Stored items
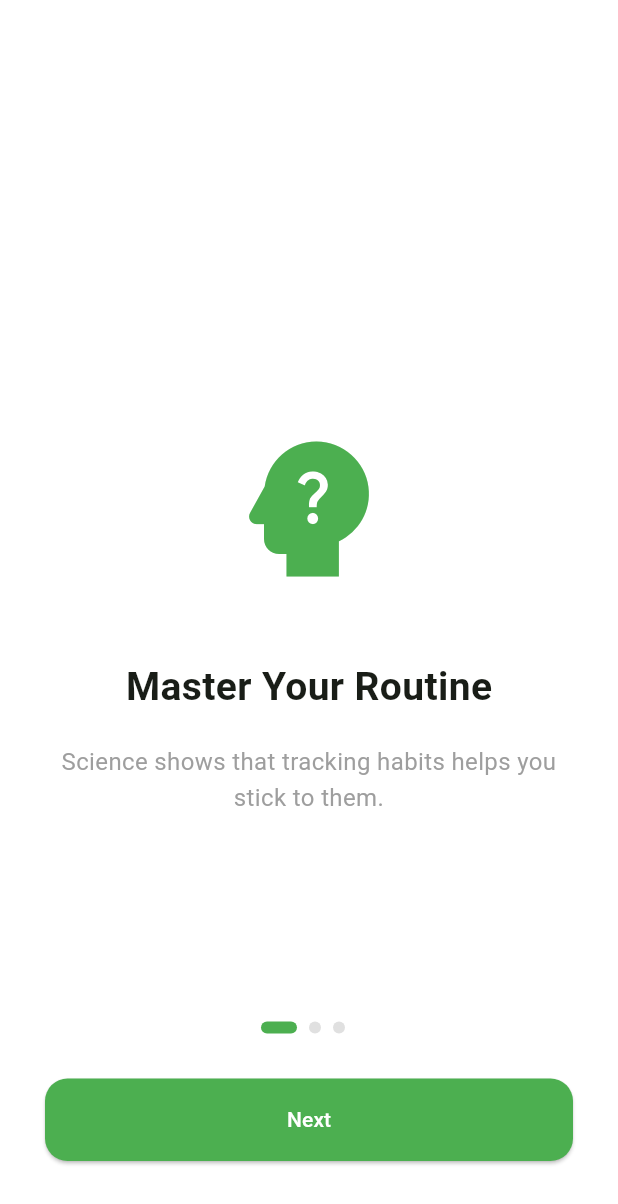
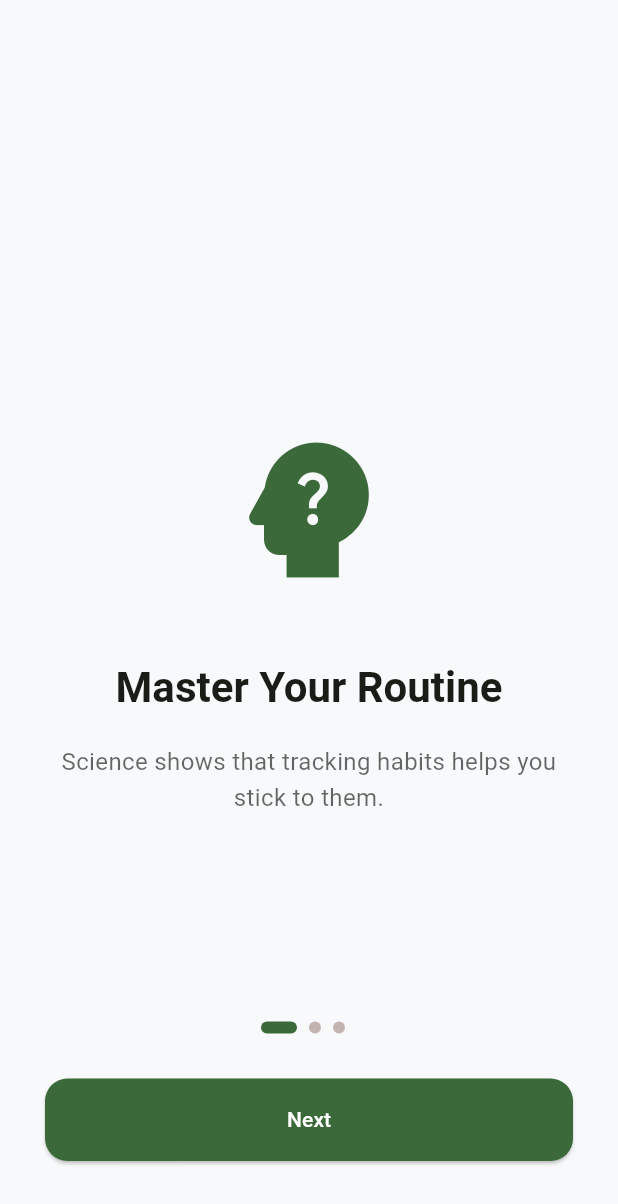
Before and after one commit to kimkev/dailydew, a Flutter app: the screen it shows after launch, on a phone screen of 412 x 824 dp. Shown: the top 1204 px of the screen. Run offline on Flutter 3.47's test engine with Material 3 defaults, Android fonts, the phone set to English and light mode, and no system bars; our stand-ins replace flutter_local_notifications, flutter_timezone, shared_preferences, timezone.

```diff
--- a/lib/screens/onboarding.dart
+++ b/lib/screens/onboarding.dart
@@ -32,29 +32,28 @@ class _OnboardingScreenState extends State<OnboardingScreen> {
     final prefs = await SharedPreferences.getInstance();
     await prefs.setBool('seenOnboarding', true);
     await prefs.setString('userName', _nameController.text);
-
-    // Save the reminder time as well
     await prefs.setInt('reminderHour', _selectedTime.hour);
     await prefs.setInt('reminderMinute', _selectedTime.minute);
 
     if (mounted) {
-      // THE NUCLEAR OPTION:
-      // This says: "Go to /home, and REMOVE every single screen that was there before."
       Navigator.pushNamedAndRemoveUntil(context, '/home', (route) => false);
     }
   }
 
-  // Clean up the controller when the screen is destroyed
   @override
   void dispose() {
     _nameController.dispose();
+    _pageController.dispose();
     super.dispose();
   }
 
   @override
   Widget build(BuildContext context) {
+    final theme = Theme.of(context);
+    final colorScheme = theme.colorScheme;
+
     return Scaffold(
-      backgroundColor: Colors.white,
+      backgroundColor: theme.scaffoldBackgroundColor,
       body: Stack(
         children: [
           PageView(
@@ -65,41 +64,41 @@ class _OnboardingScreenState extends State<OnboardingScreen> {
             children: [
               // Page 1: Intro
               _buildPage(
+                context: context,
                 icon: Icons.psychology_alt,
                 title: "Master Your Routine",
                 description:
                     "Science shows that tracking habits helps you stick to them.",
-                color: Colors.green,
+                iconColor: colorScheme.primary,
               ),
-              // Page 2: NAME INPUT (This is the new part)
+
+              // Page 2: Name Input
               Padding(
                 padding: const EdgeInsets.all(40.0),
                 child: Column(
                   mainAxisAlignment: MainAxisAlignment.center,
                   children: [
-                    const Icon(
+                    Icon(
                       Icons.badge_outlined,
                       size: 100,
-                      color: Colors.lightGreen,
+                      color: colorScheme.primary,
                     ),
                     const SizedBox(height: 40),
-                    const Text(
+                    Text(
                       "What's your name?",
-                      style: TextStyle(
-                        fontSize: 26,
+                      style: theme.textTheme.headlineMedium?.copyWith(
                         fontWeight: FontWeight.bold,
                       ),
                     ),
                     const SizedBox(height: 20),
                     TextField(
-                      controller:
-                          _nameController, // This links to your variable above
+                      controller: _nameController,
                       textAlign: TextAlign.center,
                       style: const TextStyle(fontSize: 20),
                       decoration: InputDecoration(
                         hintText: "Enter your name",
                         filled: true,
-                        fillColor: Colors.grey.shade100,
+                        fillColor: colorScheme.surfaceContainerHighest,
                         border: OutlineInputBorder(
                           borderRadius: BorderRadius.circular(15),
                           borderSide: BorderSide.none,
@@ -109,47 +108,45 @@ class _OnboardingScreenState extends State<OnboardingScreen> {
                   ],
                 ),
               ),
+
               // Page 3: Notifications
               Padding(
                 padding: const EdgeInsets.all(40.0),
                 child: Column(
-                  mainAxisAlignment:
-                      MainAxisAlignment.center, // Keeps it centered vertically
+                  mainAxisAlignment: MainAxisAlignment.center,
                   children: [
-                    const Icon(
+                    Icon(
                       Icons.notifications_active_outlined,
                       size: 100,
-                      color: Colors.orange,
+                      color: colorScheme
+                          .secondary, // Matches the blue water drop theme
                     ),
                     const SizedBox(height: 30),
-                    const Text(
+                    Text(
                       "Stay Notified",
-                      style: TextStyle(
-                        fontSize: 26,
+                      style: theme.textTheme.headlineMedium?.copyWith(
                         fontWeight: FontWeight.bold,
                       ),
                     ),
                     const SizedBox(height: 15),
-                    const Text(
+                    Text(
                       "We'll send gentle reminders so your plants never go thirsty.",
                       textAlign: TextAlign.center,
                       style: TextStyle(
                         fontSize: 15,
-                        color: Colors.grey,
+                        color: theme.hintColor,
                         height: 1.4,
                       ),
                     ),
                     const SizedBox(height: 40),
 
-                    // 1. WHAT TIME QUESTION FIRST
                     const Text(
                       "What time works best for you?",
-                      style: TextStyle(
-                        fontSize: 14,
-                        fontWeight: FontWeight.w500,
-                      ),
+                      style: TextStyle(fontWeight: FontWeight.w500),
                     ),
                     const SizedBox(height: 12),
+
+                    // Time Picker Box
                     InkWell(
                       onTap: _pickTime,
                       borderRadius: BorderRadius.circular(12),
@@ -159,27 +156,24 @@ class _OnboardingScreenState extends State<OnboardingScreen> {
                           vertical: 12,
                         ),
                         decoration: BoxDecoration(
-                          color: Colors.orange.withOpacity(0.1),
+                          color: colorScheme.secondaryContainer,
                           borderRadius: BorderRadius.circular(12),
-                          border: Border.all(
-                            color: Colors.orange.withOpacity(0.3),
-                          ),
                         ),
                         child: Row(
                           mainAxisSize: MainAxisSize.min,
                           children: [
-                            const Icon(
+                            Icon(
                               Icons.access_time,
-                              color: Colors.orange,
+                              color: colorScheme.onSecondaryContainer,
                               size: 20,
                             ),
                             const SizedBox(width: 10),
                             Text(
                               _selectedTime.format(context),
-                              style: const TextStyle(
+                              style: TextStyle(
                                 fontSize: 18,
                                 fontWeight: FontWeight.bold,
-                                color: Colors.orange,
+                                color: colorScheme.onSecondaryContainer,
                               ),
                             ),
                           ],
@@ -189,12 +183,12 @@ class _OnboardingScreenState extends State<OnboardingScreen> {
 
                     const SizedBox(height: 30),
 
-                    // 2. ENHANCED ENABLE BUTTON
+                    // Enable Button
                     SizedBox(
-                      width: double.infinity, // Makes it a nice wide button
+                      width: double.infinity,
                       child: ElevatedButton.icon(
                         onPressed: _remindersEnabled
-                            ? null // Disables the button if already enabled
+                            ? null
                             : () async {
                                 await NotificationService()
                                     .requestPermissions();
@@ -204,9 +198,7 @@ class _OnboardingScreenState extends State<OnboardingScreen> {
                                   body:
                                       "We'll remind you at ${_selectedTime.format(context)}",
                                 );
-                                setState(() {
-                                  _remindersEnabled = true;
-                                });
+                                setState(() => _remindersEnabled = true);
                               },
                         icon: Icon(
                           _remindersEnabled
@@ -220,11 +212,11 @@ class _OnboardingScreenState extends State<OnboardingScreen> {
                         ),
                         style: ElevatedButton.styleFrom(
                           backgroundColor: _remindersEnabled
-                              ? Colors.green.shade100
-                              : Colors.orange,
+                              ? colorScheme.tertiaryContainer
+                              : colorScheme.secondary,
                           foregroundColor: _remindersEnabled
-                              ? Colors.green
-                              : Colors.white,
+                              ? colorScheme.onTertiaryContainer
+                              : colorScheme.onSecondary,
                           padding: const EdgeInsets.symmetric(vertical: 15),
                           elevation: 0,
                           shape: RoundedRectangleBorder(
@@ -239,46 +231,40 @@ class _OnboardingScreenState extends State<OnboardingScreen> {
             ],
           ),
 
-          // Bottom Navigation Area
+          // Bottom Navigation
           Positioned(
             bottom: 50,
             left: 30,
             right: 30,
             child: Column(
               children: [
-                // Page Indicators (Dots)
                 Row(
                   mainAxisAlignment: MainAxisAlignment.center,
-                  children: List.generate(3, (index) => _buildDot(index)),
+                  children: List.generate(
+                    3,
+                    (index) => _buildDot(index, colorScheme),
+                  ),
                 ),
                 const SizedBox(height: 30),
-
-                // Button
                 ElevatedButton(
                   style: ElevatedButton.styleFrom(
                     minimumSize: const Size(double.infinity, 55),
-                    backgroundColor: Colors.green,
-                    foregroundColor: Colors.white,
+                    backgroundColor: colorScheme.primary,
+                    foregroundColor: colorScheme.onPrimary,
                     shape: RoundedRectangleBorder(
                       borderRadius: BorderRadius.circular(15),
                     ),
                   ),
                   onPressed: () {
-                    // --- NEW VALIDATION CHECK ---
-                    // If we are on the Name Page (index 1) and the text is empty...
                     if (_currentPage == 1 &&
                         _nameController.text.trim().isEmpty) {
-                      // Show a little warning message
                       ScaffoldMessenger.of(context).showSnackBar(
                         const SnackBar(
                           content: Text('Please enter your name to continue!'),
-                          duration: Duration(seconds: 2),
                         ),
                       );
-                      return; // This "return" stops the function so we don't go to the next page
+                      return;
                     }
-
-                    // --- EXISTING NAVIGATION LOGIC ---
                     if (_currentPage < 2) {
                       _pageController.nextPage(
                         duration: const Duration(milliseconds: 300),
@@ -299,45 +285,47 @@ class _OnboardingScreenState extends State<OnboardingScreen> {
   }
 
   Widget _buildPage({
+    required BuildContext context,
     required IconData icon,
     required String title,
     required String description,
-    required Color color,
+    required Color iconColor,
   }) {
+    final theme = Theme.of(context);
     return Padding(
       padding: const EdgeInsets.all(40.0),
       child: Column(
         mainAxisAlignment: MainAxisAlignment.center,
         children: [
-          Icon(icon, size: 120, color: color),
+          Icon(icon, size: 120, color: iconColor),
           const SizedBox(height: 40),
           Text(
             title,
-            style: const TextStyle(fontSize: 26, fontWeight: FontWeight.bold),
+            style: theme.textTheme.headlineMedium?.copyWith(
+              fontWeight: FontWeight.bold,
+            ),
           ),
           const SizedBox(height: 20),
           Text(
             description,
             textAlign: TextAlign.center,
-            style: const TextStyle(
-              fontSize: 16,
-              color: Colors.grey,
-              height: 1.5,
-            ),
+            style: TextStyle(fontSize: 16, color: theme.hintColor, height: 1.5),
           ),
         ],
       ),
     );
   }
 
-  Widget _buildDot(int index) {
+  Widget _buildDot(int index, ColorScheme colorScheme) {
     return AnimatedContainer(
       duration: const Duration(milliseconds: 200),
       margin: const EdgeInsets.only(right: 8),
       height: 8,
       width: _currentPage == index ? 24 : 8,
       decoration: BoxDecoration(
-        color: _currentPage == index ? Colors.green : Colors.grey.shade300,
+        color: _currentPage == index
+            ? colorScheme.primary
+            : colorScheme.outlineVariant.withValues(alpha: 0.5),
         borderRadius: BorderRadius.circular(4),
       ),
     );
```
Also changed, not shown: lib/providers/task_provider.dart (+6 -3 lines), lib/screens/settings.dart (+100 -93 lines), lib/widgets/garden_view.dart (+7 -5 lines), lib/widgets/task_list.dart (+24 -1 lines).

Required action: Out of the preceding entries, pull every line containing the string "await".

Written solution:
     final prefs = await SharedPreferences.getInstance();
     await prefs.setBool('seenOnboarding', true);
     await prefs.setString('userName', _nameController.text);
     await prefs.setInt('reminderHour', _selectedTime.hour);
     await prefs.setInt('reminderMinute', _selectedTime.minute);
                                 await NotificationService()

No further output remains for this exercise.